A cougar attacked, killed and partially ate a New Mexico man living in a trailer, authorities announced on Tuesday, June 24, 2008.
A search party found the body of Robert Nawojski, 55, in a wooded area near his mobile home in Pinos Altos, New Mexico, late last week, the New Mexico Department of Game and Fish said. Investigators concluded that Nawojski had been attacked and killed by a cougar at a spot close to his home, where he lived alone and was known to bathe and shave outdoors.
Spokesman Dan Williams said the animal subsequently dragged Nawojski’s body a short distance into nearby woodland and ate and buried parts of it.
Nawojski was reported missing by his brother last week.
A search party found a cougar lurking near his home, and reported it to the Department of Game and Fish, who shot and wounded the animal.
After the cougar ran off, the officer found the door to the mobile home open, the water running and Nawojski’s false teeth on the table.

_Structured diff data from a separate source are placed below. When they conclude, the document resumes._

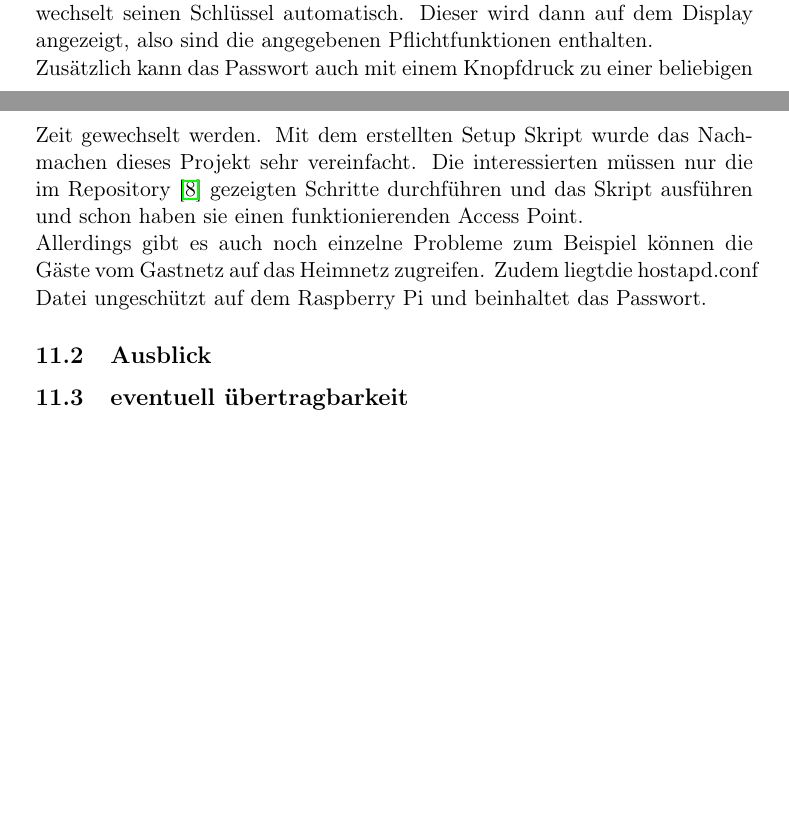
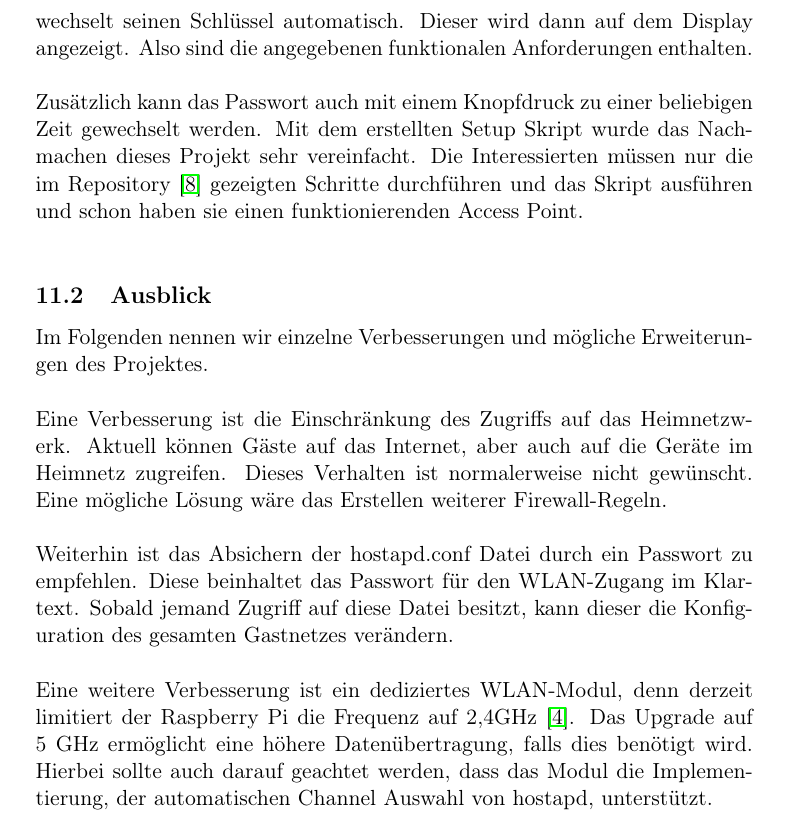
Before and after one commit to 1xca/Raspi-AP, a LaTeX document (ProjektArbeit/AccesPoint.tex): two parts of pages 19 and 20 of 21 before the commit and part of page 20 of 21 after it, the two joined at a grey line, cut so that both start at the same text, the shorter picture padded with empty space. Compiled offline with pdfLaTeX.

Commit message:
Fazit+Ausblick

```diff
--- a/ProjektArbeit/AccesPoint.tex
+++ b/ProjektArbeit/AccesPoint.tex
@@ -509,10 +509,12 @@ while True:
 
     \section{Fazit und Ausblick}
 	    \subsection{Fazit}
-	    	Die hier vorgestellte Implementierung war im großen und ganzen sehr erfolgreich. Der Raspberry Pi kann als Access Point verwendet werden und wechselt seinen Schlüssel automatisch. Dieser wird dann auf dem Display angezeigt, also sind die angegebenen Pflichtfunktionen enthalten. \\ Zusätzlich kann das Passwort auch mit einem Knopfdruck zu einer beliebigen Zeit gewechselt werden. Mit dem erstellten Setup Skript wurde das Nachmachen dieses Projekt sehr vereinfacht. Die interessierten müssen nur die im Repository \cite{Quote_github_repo} gezeigten Schritte durchführen und das Skript ausführen und schon haben sie einen funktionierenden Access Point. \\
-	    	Allerdings gibt es auch noch einzelne Probleme zum Beispiel können die Gäste vom Gastnetz auf das Heimnetz zugreifen. Zudem liegtdie  hostapd.conf Datei ungeschützt auf dem Raspberry Pi und beinhaltet das Passwort.
+	    	Die hier vorgestellte Implementierung war im großen und ganzen sehr erfolgreich. Der Raspberry Pi kann als Access Point verwendet werden und wechselt seinen Schlüssel automatisch. Dieser wird dann auf dem Display angezeigt. Also sind die angegebenen funktionalen Anforderungen enthalten. \\ \\ Zusätzlich kann das Passwort auch mit einem Knopfdruck zu einer beliebigen Zeit gewechselt werden. Mit dem erstellten Setup Skript wurde das Nachmachen dieses Projekt sehr vereinfacht. Die Interessierten müssen nur die im Repository \cite{Quote_github_repo} gezeigten Schritte durchführen und das Skript ausführen und schon haben sie einen funktionierenden Access Point. \\
 	    \subsection{Ausblick}
-	    \subsection{eventuell übertragbarkeit}
+	    	Im Folgenden nennen wir einzelne Verbesserungen und mögliche Erweiterungen des Projektes. \\ \\
+	    	Eine Verbesserung ist die Einschränkung des Zugriffs auf das Heimnetzwerk. Aktuell können Gäste auf das Internet, aber auch auf die Geräte im Heimnetz zugreifen. Dieses Verhalten ist normalerweise nicht gewünscht. Eine mögliche Lösung wäre das Erstellen weiterer Firewall-Regeln. \\ \\
+	    	Weiterhin ist das Absichern der hostapd.conf Datei durch ein Passwort zu empfehlen. Diese beinhaltet das Passwort für den WLAN-Zugang im Klartext. Sobald jemand Zugriff auf diese Datei besitzt, kann dieser die Konfiguration des gesamten Gastnetzes verändern. \\ \\
+	    	Eine weitere Verbesserung ist ein dediziertes WLAN-Modul, denn derzeit limitiert der Raspberry Pi die Frequenz auf 2,4GHz \cite{Quote_Raspberrypi3b}. Das Upgrade auf 5 GHz ermöglicht eine höhere Datenübertragung, falls dies benötigt wird. Hierbei sollte auch darauf geachtet werden, dass das Modul die Implementierung, der automatischen Channel Auswahl von hostapd, unterstützt.
 
 
    	\pagebreak
```
Also changed, not shown: ProjektArbeit/AccesPoint.pdf, ProjektArbeit/AccesPoint.tex (8 more changed lines), 5 other files.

Meanwhile, on Sunday, June 22, 2008, an adolescent male lose an arm during an alligator attack in Florida. The teenager was attacked by an 111/2-foot alligator, but managed to get away with his life but lost his arm.
A Sheriff’s Office report says Kasey Edwards was with friends on Nubbin Slough in Okeechobee County when he decided to swim across a 25-foot-deep canal. Halfway through the swim, an alligator clamped down on his left arm.

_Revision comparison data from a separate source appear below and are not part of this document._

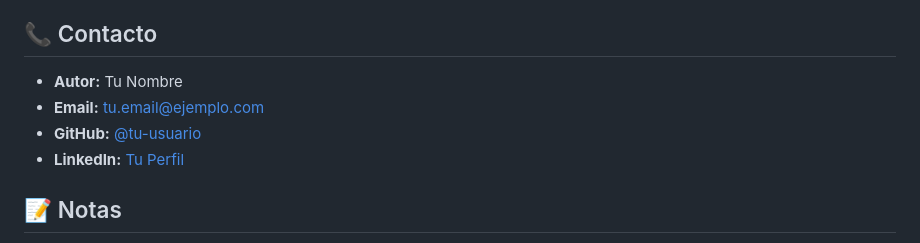
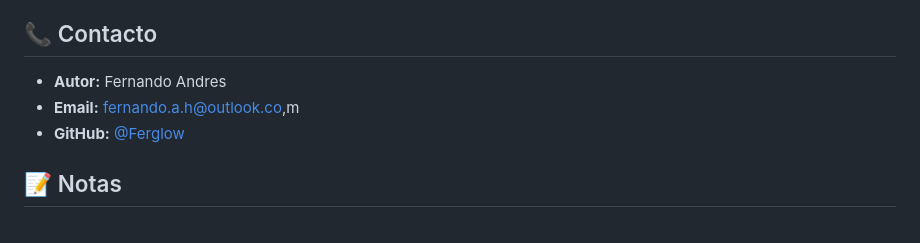
Before and after one commit to Ferglow/Curso_de_html-css, a Markdown page: Card rotacion 3d/README.md, the part around the change. GitHub-like rendering.

Commit message:
Directorio card rotacion

```diff
--- a/Card rotacion 3d/README.md
+++ b/Card rotacion 3d/README.md
@@ -211,10 +211,9 @@ Las contribuciones son bienvenidas. Para contribuir:
 
 ## 📞 Contacto
 
-- **Autor:** Tu Nombre
-- **Email:** tu.email@ejemplo.com
-- **GitHub:** [@tu-usuario](https://github.com/tu-usuario)
-- **LinkedIn:** [Tu Perfil](https://linkedin.com/in/tu-perfil)
+- **Autor:** Fernando Andres
+- **Email:** fernando.a.h@outlook.co,m
+- **GitHub:** [@Ferglow](https://github.com/Ferglow)
 
 ## 📝 Notas
 
```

Edwards says he fought back by grabbing a buoy line and not letting go. He then poked the animal in the eye to get free. He was able to swim back to his friends.
The arm was recovered from the alligator’s stomach, but was too badly damaged to reattach.

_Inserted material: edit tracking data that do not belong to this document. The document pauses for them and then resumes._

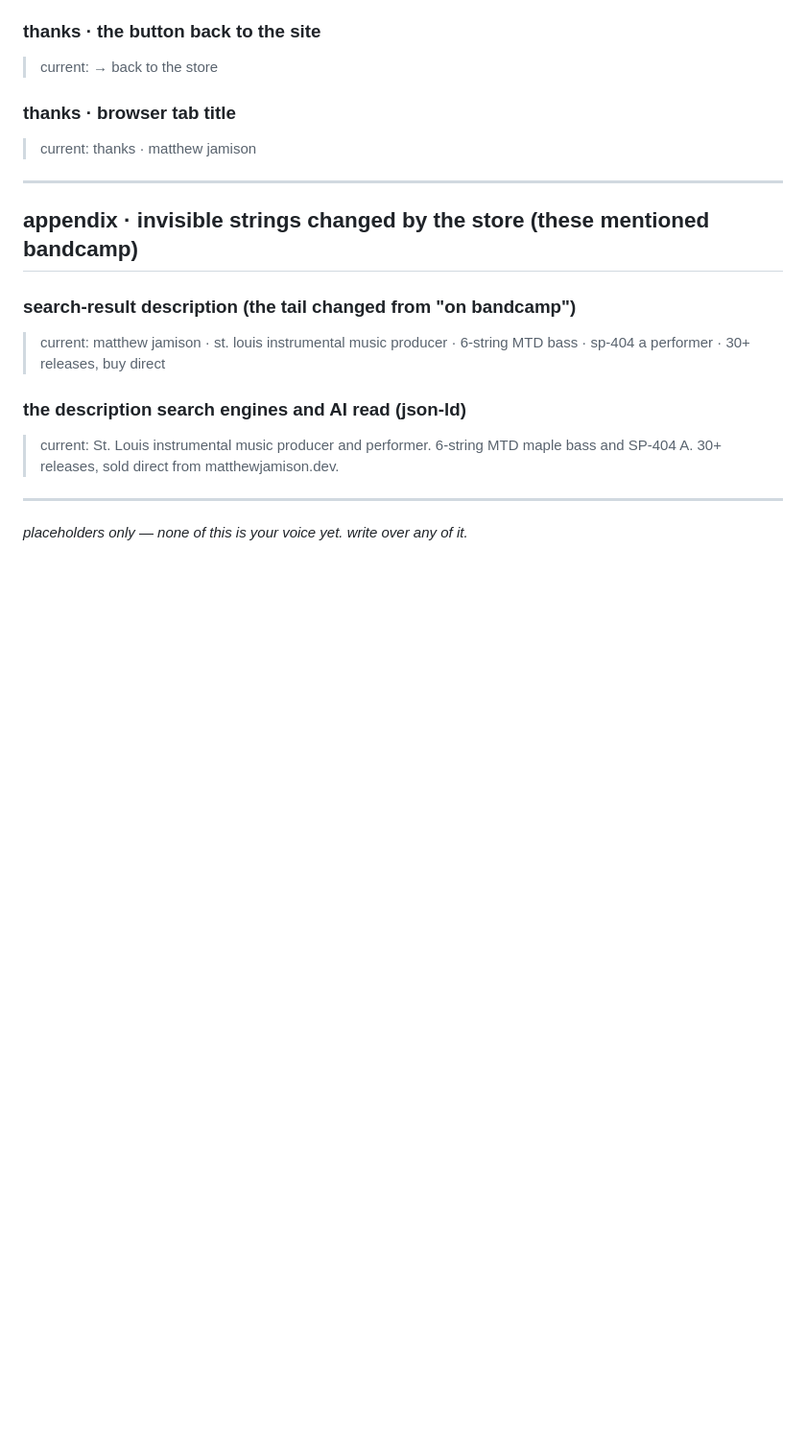
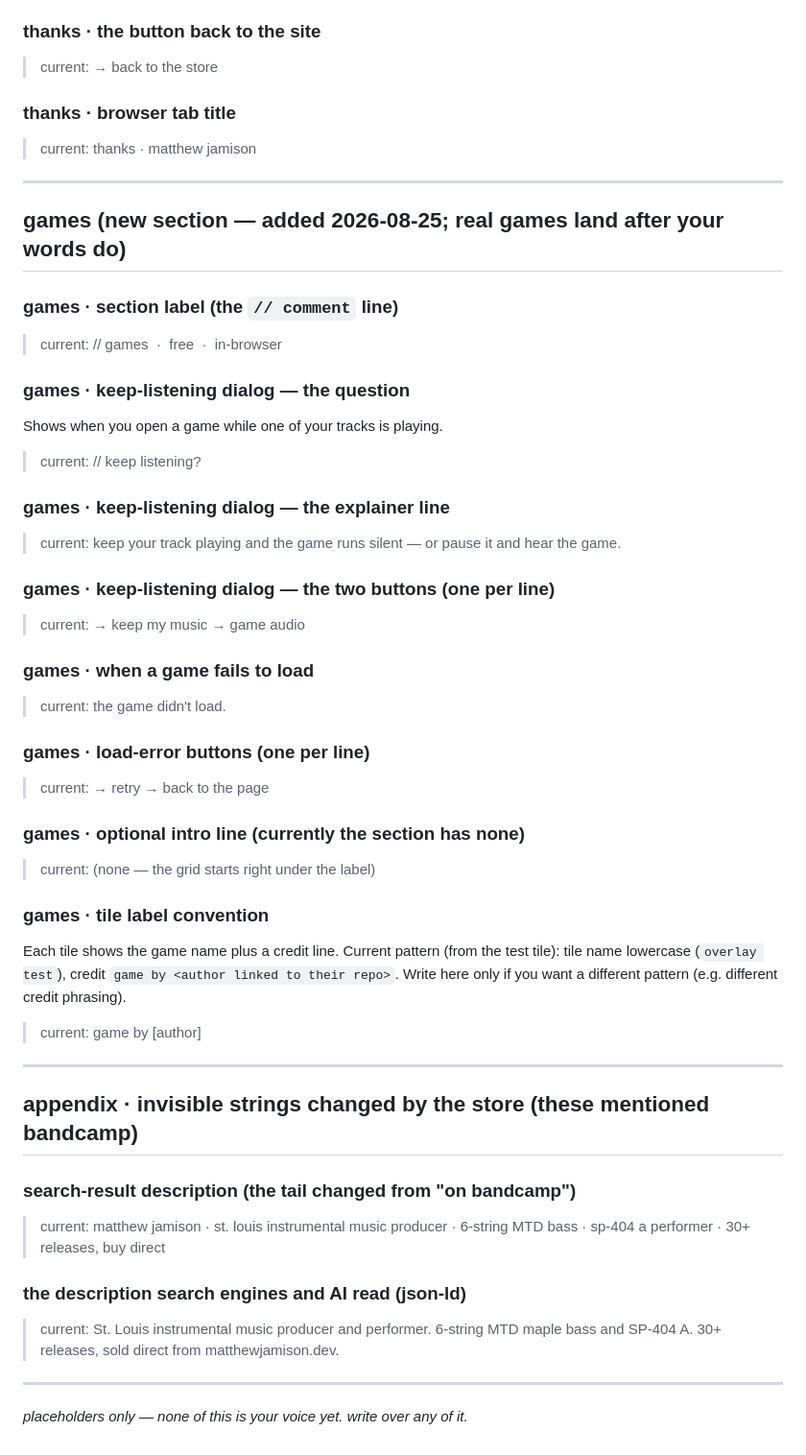
Before and after one commit to MatthewJamisonJS/matthew-jamison-epk, a Markdown page: content-workshop.md, the part around the change. Shown at 96% size. Drawn GitHub-style; blank space fills up the shorter version.

Commit message:
docs(workshop): games write-in slots — section label, keep-listening dialog, error copy, intro, tile convention

```diff
--- a/content-workshop.md
+++ b/content-workshop.md
@@ -899,6 +899,98 @@ It only appears once something is playing.
 
 ---
 
+## games (new section — added 2026-08-25; real games land after your words do)
+
+<!-- slot:games.label file:index.html -->
+### games · section label (the `// comment` line)
+
+> current:
+> // games &nbsp;·&nbsp; free &nbsp;·&nbsp; in-browser
+
+<!-- WRITE BELOW -->
+
+<!-- END -->
+
+<!-- slot:games.dialog.q file:index.html -->
+### games · keep-listening dialog — the question
+
+Shows when you open a game while one of your tracks is playing.
+
+> current:
+> // keep listening?
+
+<!-- WRITE BELOW -->
+
+<!-- END -->
+
+<!-- slot:games.dialog.note file:index.html -->
+### games · keep-listening dialog — the explainer line
+
+> current:
+> keep your track playing and the game runs silent — or pause it and hear the game.
+
+<!-- WRITE BELOW -->
+
+<!-- END -->
+
+<!-- slot:games.dialog.buttons file:index.html type:grouped -->
+### games · keep-listening dialog — the two buttons (one per line)
+
+> current:
+> → keep my music
+> → game audio
+
+<!-- WRITE BELOW -->
+
+<!-- END -->
+
+<!-- slot:games.error.text file:index.html -->
+### games · when a game fails to load
+
+> current:
+> the game didn't load.
+
+<!-- WRITE BELOW -->
+
+<!-- END -->
+
+<!-- slot:games.error.buttons file:index.html type:grouped -->
+### games · load-error buttons (one per line)
+
+> current:
+> → retry
+> → back to the page
+
+<!-- WRITE BELOW -->
+
+<!-- END -->
+
+<!-- slot:games.intro file:index.html occurrence-note:"does not exist yet — write it and it gets added as an intro line under the section label; blank = no intro line at all" -->
+### games · optional intro line (currently the section has none)
+
+> current:
+> (none — the grid starts right under the label)
+
+<!-- WRITE BELOW -->
+
+<!-- END -->
+
+<!-- slot:games.tile.convention file:index.html occurrence-note:"convention, not a single string — governs how each real game tile is labeled when 2048 / tiny platformer / floppy bird land" -->
+### games · tile label convention
+
+Each tile shows the game name plus a credit line. Current pattern (from the test tile):
+tile name lowercase (`overlay test`), credit `game by <author linked to their repo>`.
+Write here only if you want a different pattern (e.g. different credit phrasing).
+
+> current:
+> game by [author]
+
+<!-- WRITE BELOW -->
+
+<!-- END -->
+
+---
+
 ## appendix · invisible strings changed by the store (these mentioned bandcamp)
 
 <!-- slot:meta.description2 file:index.html -->
```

Finally, in Kenya, Toroitich Kurere, 70, died at the Rift Valley Provincial General Hospital on Saturday, June 21, 2008, as his son who was admitted to the same ward watched helplessly.
The two were in hospital after they were attacked by a hyena at their farm next to Lake Bogoria National Park in Baringo District last Monday, June 16, 2008. The elderly man had fought off a hyena as it was attacking his son.
It was not mentioned if it was a spotted or a striped hyena. Both are found in Kenya, but the striped hyena is much more shy than the spotted.
Yes, these things do occur.
Loren Coleman is one of the world’s leading cryptozoologists, some say “the” leading living cryptozoologist. Certainly, he is acknowledged as the current living American researcher and writer who has most popularized cryptozoology in the late 20th and early 21st centuries. Starting his fieldwork and investigations in 1960, after traveling and trekking extensively in pursuit of cryptozoological mysteries, Coleman began writing to share his experiences in 1969. An honorary member of Ivan T. Sanderson’s Society for the Investigation of the Unexplained in the 1970s, Coleman has been bestowed with similar honorary memberships of the North Idaho College Cryptozoology Club in 1983, and in subsequent years, that of the British Columbia Scientific Cryptozoology Club, CryptoSafari International, and other international organizations. He was also a Life Member and Benefactor of the International Society of Cryptozoology (now-defunct). Loren Coleman’s daily blog, as a member of the Cryptomundo Team, served as an ongoing avenue of communication for the ever-growing body of cryptozoo news from 2005 through 2013. He returned as an infrequent contributor beginning Halloween week of 2015. Coleman is the founder in 2003, and current director of the International Cryptozoology Museum in Portland, Maine.